The annex remained a secret to the general public until 1985 when two nuclear weapons researchers published a book, Nuclear Battlefields, identifying the base as a storage site for 140 nuclear depth bombs, as well as conventional weapons. Unsurprisingly, the Navy never confirmed or denied the storage of nuclear weapons in the Jacksonville area.

Those who knew about the weapons turned a blind eye to it, seeing it as nothing more than just business. Others weren’t too happy about convoys carrying nuclear weapons through downtown Jacksonville and over the bridges.

On September 27, 1991, George H.W. Bush announced that all nuclear weapons would be removed from Navy ships and Air Force planes in the first step toward dismantling them. The last of the weapons were loaded onto trucks on October 1, 1993, to be dismantled at the Department of Energy’s Pantex plant in Amarillo, Texas.

Cecil Field was decommissioned in 1999 and turned over to the city of Jacksonville for redevelopment and later converted into Cecil Commerce Center.
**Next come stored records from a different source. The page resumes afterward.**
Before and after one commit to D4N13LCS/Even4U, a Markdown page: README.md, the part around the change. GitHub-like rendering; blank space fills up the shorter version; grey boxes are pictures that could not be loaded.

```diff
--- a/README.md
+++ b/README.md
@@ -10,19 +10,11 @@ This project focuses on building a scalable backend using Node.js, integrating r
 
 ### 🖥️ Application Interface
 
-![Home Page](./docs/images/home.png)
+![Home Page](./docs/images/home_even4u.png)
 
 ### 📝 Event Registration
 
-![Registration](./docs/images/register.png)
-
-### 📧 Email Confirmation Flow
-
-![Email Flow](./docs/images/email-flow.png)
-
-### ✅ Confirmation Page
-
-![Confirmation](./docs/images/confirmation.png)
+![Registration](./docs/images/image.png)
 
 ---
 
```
The Jacksonville Equestrian Center, the Jacksonville Aquatic Center, a community center, softball complex, and other amenities are on the north side of the base where Yellow Water was located at.
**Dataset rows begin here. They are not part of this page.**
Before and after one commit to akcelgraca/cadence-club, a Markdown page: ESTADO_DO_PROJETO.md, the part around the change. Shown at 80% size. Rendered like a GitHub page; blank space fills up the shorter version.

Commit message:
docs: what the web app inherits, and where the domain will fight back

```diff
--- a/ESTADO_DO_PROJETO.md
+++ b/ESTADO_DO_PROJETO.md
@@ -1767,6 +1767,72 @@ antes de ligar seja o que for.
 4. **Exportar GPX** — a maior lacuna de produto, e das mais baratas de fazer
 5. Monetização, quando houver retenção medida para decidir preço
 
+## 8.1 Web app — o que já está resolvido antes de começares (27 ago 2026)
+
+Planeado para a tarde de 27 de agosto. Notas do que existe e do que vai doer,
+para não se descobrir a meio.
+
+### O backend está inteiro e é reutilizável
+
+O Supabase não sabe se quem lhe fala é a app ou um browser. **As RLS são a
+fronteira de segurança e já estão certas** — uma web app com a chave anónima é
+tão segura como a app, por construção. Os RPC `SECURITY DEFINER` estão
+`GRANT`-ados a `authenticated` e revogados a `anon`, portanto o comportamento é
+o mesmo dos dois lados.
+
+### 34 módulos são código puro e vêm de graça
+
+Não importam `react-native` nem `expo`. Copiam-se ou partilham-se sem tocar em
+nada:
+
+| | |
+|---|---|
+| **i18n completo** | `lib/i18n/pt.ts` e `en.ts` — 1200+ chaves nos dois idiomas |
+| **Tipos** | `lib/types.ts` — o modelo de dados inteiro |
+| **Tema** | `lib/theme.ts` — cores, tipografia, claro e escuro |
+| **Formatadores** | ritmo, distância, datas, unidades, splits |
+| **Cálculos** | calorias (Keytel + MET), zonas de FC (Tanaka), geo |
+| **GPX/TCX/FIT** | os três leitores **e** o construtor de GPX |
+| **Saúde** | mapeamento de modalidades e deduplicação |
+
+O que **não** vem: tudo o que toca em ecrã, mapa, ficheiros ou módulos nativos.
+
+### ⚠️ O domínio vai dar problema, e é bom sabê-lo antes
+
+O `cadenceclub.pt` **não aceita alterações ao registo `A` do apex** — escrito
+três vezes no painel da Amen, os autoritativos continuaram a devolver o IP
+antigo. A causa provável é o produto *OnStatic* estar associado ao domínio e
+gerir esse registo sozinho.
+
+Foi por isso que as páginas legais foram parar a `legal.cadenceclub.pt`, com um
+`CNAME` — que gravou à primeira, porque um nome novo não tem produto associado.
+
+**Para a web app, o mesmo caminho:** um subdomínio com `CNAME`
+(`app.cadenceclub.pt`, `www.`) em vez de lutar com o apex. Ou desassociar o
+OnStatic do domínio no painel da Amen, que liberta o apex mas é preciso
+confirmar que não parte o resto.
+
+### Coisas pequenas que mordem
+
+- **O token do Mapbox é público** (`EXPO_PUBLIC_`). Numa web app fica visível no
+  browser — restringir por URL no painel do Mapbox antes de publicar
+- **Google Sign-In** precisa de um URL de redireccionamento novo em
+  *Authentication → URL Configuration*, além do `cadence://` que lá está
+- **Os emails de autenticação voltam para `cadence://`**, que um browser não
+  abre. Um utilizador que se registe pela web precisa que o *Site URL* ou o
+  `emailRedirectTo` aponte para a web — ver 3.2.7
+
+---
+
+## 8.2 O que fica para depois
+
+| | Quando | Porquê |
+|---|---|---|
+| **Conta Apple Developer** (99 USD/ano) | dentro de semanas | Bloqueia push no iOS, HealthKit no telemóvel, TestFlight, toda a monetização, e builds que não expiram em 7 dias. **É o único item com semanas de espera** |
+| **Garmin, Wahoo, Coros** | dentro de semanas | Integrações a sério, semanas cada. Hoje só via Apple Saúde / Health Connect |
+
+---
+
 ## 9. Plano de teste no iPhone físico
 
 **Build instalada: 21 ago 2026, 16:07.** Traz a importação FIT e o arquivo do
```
A few structures and the earth-covered bunkers where the nuclear armaments were stored are really all that’s left of Yellow Water Compound. Barbed wire fencing still surrounds the area. The foundation for a helicopter landing pad can still be made out with sprigs of weeds poking out of the concrete. Despite that, visitors are still not allowed and those caught there will be considered trespassing.


Article and photographs courtesy of Bullet at Abandoned Florida.